Sources: Union officials break news to players

Expos players were told this week that a decision on their 2005 home is near, that it won't be Montreal and that there is a strong likelihood they will be living in the Washington, D.C., area.

Sources familiar with the Expos' relocation process told ESPN.com on Thursday that union leaders Donald Fehr and Gene Orza met Wednesday with Montreal player representative Brian Schneider and assistant rep Brad Wilkerson.

The player reps were informed by the union that there is now an overwhelming probability that they will wind up in either Washington or Northern Virginia -- although there is still a small chance that baseball could opt to move the franchise to Las Vegas.

The players now believe Washington is the favorite, with Northern Virginia looming as a compromise choice if Orioles owner Peter Angelos attempts to block Washington's bid. Either way, the players were told that the union is very confident this is, finally, their last season in Montreal.

They also came away with the impression that San Juan, Puerto Rico, where the Expos have been playing a portion of their home schedule, and Monterrey, Mexico, also are no longer being seriously considered.

Relocation candidates such as Portland, Ore., and Norfolk, Va., were pictured as being extremely unlikely.

Players were not given a specific deadline for an announcement to be made, but it is expected to be sometime in August. Owners have a meeting scheduled in Philadelphia Aug. 18-19, which appears to be a new, though informal, target date for a decision.

Commissioner Bud Selig said last week that a decision would be announced "sometime this summer."

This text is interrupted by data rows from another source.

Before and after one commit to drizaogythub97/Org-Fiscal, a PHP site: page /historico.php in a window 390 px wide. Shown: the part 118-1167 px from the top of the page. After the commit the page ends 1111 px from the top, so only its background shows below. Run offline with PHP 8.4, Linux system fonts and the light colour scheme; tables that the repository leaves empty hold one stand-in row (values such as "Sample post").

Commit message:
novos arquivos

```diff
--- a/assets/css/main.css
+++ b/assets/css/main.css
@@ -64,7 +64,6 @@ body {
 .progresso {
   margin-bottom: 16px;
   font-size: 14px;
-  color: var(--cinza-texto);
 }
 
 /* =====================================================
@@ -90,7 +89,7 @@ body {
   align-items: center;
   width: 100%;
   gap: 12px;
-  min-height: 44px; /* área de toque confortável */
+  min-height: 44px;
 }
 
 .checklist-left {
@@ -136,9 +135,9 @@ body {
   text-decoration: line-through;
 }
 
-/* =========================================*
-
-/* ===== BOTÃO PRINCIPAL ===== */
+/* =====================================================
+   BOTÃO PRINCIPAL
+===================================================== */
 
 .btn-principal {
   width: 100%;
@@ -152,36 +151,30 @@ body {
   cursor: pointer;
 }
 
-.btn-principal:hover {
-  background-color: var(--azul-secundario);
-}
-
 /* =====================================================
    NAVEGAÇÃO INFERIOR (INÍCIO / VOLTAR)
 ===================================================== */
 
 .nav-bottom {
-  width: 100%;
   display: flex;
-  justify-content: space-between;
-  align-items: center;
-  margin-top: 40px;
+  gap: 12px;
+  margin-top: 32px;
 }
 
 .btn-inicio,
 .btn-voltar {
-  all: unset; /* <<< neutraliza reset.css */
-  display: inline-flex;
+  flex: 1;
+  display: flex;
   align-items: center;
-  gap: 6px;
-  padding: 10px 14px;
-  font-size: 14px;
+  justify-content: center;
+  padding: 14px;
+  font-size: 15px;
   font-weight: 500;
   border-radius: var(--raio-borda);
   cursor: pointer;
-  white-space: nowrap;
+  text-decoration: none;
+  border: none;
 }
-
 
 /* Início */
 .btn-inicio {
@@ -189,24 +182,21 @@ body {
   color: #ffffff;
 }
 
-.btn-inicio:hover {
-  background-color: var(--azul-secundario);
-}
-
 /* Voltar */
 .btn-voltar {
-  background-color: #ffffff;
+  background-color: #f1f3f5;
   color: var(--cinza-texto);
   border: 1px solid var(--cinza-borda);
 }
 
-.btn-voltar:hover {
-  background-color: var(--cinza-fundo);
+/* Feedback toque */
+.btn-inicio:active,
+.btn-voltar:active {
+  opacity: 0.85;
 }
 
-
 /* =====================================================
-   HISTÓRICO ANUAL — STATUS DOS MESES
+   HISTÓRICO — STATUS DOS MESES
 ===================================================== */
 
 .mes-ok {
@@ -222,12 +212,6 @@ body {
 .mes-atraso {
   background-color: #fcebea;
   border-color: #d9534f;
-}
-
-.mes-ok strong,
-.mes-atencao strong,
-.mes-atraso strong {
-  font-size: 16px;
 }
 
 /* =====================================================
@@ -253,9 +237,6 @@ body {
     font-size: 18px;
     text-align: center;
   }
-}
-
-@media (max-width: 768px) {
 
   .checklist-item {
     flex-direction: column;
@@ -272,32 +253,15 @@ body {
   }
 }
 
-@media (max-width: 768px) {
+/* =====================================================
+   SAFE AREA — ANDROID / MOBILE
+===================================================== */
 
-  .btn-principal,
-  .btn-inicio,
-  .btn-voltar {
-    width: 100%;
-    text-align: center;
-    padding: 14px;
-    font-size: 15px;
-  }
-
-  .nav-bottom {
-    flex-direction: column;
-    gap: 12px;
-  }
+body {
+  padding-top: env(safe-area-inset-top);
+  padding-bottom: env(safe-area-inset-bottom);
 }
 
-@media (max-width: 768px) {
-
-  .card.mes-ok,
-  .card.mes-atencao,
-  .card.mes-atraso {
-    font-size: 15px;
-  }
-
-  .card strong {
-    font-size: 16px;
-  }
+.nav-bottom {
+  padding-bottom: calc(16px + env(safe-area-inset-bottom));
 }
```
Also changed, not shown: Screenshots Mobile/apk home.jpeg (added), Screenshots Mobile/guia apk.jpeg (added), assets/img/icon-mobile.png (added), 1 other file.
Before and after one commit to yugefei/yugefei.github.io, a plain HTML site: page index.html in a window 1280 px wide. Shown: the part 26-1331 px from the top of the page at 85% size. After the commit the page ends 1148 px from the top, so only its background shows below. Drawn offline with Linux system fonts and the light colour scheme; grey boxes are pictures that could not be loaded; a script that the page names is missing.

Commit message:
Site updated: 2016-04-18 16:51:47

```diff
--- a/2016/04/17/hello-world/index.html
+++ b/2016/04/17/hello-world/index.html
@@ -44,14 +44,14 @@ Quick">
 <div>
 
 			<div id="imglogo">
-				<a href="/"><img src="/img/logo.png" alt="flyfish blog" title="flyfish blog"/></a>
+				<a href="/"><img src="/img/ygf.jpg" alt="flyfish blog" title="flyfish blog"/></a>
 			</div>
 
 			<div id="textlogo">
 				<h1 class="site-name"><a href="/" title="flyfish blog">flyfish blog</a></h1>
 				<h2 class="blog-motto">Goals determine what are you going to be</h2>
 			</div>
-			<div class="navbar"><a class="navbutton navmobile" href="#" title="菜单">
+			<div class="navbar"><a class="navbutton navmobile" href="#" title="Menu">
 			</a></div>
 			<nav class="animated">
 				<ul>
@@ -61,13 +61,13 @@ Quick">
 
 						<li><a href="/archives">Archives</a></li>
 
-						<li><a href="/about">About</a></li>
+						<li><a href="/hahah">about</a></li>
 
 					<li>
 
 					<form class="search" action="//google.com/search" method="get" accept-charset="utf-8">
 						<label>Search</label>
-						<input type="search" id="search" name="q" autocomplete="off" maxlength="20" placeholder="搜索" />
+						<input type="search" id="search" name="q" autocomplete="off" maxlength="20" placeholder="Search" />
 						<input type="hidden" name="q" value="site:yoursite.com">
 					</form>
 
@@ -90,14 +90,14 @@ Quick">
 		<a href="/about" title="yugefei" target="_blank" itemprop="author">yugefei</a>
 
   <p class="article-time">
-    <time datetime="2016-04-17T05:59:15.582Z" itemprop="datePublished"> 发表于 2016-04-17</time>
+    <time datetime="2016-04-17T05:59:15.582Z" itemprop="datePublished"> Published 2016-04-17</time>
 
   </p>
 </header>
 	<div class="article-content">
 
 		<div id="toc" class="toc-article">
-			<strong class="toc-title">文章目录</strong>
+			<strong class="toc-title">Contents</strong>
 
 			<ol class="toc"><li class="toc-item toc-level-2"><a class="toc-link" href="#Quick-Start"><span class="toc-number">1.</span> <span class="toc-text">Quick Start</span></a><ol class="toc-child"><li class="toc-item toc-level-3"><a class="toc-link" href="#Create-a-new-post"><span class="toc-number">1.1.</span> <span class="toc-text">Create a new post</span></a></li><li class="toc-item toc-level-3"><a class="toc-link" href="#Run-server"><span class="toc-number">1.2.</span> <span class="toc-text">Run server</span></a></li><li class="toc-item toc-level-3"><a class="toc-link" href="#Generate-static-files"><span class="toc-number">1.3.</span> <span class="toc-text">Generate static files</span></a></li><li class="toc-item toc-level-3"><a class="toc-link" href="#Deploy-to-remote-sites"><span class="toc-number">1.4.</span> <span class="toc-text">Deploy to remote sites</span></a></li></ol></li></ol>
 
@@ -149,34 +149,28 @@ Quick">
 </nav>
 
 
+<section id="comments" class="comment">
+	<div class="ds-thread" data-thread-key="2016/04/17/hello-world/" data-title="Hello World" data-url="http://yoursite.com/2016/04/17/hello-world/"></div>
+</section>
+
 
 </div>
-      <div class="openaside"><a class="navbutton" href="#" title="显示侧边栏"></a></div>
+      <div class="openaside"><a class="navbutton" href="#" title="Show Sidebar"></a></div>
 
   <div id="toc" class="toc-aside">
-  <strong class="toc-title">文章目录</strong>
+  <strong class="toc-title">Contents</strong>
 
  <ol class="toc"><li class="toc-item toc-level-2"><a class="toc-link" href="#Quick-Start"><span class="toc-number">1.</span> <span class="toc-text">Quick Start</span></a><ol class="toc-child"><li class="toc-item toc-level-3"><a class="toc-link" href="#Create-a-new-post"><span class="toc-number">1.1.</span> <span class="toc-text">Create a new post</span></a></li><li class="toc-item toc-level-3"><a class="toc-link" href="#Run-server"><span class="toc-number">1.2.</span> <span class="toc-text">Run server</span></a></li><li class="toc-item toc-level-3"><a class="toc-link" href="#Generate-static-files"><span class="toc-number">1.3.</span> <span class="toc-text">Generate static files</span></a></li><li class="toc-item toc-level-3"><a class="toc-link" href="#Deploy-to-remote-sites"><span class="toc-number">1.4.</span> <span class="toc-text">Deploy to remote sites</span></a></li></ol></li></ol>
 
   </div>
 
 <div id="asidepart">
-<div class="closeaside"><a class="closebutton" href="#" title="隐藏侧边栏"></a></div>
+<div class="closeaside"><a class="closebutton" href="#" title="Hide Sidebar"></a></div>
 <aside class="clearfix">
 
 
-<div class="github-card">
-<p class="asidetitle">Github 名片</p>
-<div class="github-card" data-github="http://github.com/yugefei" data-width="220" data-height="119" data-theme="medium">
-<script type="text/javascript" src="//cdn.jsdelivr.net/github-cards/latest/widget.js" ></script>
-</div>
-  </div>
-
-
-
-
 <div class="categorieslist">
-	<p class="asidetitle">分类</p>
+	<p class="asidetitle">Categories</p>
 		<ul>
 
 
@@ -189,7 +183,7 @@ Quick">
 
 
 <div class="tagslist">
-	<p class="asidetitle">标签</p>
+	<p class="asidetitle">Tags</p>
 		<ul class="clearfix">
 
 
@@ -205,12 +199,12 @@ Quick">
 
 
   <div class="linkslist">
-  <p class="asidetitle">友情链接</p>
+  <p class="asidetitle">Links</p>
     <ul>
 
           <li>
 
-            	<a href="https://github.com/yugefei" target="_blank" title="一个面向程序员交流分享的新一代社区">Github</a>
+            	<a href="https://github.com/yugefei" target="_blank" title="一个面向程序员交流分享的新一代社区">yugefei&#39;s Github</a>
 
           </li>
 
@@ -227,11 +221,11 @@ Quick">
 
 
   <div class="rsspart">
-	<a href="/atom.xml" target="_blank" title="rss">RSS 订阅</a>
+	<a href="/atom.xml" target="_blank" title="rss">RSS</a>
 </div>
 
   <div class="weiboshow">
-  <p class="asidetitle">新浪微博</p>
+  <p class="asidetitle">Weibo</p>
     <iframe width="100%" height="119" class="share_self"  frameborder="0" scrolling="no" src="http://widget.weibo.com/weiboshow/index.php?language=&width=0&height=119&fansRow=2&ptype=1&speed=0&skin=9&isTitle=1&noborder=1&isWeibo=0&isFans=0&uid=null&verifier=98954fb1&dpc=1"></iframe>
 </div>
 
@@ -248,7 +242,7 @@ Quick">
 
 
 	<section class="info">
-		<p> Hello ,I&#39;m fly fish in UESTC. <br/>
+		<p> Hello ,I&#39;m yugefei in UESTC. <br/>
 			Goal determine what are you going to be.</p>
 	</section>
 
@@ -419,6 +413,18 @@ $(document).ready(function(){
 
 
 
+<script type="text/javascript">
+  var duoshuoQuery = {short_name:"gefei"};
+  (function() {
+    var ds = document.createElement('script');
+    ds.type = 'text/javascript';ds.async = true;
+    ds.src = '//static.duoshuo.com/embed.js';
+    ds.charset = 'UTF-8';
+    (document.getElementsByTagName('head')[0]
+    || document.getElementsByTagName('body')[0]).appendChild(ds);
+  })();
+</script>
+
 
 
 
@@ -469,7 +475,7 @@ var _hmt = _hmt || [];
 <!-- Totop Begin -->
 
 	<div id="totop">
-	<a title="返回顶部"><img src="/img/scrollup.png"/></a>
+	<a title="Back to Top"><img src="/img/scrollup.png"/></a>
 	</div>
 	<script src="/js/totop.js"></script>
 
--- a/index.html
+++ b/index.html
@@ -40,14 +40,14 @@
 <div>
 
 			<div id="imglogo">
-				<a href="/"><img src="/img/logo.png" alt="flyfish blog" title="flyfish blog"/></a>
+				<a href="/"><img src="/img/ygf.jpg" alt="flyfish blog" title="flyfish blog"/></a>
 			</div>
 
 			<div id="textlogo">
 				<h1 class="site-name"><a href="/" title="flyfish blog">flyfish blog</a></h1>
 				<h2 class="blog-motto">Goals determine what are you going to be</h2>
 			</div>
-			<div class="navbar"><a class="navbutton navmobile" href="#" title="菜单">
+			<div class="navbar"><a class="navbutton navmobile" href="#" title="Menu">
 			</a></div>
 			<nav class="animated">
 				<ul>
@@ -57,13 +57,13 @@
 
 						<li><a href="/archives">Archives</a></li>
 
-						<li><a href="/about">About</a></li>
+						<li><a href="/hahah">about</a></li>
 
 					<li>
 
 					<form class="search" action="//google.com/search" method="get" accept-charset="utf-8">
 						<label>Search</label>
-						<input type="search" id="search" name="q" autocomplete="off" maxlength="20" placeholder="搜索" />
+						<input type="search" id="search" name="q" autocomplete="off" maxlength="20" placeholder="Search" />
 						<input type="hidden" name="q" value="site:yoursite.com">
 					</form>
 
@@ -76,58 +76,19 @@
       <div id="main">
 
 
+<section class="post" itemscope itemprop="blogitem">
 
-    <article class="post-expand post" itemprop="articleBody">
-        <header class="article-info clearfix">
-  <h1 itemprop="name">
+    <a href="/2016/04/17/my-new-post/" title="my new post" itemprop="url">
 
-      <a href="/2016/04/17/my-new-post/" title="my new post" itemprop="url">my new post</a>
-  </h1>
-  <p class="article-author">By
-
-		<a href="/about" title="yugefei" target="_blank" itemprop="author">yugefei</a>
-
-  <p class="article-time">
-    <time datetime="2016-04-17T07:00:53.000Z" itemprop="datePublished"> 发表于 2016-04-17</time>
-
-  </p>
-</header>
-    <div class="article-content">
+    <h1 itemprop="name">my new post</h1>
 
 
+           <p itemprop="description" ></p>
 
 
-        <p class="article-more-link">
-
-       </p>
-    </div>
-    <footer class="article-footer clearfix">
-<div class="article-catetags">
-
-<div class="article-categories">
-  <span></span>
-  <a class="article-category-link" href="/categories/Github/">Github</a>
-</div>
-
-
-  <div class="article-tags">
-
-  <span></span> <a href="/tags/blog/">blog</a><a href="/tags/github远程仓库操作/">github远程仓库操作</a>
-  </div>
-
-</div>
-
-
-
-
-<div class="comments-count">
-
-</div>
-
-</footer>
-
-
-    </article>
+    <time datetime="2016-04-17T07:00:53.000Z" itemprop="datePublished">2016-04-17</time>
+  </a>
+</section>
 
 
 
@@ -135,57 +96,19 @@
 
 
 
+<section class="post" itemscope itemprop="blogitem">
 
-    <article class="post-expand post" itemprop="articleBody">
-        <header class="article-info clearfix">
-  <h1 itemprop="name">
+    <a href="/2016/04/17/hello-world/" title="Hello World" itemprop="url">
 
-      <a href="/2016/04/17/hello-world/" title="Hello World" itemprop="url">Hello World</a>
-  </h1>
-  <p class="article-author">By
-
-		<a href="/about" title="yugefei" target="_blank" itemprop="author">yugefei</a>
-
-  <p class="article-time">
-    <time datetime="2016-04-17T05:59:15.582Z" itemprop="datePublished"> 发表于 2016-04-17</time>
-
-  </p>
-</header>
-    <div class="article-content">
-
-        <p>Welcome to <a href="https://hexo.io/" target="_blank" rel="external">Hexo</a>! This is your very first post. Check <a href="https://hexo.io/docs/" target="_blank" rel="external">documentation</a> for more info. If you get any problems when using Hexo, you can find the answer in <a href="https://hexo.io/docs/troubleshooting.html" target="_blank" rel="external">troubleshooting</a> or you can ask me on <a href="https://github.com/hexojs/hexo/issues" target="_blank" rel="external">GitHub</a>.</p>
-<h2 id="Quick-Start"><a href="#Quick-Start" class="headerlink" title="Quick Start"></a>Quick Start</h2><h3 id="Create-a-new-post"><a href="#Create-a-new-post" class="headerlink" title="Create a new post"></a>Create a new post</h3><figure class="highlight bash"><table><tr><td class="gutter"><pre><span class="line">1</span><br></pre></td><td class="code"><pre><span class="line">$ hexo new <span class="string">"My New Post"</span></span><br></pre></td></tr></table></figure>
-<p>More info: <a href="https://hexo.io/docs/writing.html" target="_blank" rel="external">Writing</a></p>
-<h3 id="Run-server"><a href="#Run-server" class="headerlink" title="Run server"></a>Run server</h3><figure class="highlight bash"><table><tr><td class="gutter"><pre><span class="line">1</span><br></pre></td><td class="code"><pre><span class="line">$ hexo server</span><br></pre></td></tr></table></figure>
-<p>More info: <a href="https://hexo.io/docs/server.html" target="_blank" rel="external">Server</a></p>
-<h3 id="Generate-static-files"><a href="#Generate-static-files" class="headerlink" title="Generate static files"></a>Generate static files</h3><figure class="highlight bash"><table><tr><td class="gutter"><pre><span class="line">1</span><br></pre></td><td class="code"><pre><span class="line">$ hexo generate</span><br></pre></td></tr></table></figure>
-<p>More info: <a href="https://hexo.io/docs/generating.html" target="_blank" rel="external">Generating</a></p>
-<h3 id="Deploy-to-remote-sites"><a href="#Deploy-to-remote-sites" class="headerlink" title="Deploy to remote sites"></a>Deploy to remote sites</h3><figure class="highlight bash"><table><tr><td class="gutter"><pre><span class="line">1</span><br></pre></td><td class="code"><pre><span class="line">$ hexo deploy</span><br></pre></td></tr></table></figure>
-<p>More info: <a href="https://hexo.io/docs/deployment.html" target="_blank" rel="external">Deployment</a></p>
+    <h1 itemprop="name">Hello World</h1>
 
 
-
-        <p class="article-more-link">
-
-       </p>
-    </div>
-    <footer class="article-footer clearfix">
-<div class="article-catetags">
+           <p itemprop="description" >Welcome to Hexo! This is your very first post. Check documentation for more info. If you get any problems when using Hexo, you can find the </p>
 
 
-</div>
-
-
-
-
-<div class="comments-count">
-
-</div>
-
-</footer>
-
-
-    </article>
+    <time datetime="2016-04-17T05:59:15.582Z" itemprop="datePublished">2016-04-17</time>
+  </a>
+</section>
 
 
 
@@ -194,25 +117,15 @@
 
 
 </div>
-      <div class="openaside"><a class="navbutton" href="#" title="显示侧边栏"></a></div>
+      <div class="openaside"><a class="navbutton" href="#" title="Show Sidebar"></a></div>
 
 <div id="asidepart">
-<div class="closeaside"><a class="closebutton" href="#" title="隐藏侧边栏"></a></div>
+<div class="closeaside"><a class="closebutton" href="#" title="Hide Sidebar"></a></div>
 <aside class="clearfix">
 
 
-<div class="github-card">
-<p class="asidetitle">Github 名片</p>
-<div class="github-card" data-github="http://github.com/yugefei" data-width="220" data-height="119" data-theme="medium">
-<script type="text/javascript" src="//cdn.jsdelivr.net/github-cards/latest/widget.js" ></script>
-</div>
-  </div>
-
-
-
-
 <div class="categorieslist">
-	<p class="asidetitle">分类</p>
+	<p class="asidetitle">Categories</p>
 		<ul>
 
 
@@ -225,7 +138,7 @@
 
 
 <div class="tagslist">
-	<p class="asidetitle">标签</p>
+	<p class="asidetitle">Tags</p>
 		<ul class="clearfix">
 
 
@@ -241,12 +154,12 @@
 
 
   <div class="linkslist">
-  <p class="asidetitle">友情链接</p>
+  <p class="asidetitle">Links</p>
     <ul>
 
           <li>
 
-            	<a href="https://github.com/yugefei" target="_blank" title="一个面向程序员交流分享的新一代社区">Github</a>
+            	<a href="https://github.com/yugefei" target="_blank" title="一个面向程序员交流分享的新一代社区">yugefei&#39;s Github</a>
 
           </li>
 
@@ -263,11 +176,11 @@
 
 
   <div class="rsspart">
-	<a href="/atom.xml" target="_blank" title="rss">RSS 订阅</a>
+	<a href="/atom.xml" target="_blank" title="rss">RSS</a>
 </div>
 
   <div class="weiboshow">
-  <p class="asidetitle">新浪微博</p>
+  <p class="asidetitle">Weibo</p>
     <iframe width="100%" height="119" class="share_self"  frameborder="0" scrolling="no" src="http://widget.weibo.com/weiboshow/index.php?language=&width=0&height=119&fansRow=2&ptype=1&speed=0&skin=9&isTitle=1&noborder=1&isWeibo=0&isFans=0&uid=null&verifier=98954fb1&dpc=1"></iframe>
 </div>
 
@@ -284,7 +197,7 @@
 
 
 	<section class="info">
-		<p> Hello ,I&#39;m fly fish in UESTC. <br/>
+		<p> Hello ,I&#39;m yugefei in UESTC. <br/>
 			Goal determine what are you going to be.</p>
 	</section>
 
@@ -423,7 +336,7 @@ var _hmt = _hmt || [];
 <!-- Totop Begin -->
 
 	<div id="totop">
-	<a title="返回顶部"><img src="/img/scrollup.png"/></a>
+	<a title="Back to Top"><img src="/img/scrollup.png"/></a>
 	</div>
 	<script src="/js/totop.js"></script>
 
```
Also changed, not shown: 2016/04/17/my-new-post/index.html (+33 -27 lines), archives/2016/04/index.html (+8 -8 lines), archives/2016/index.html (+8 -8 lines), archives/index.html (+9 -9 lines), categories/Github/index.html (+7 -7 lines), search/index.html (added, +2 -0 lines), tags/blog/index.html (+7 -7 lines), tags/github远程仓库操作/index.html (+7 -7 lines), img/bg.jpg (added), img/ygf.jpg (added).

But for scheduling reasons, and to provide as much time as possible to refurbish RFK Stadium as a temporary home for either a Washington or Northern Virginia team, several sources have been predicting an announcement by mid-August.

Orza declined comment, other than to confirm he met with the Expos' player reps. Pat Courtney, a spokesman for Major League Baseball, said only that baseball is still in the midst of evaluating candidates, and that "no conclusions have been reached."

Senior writer Jayson Stark covers Major League Baseball for ESPN.com.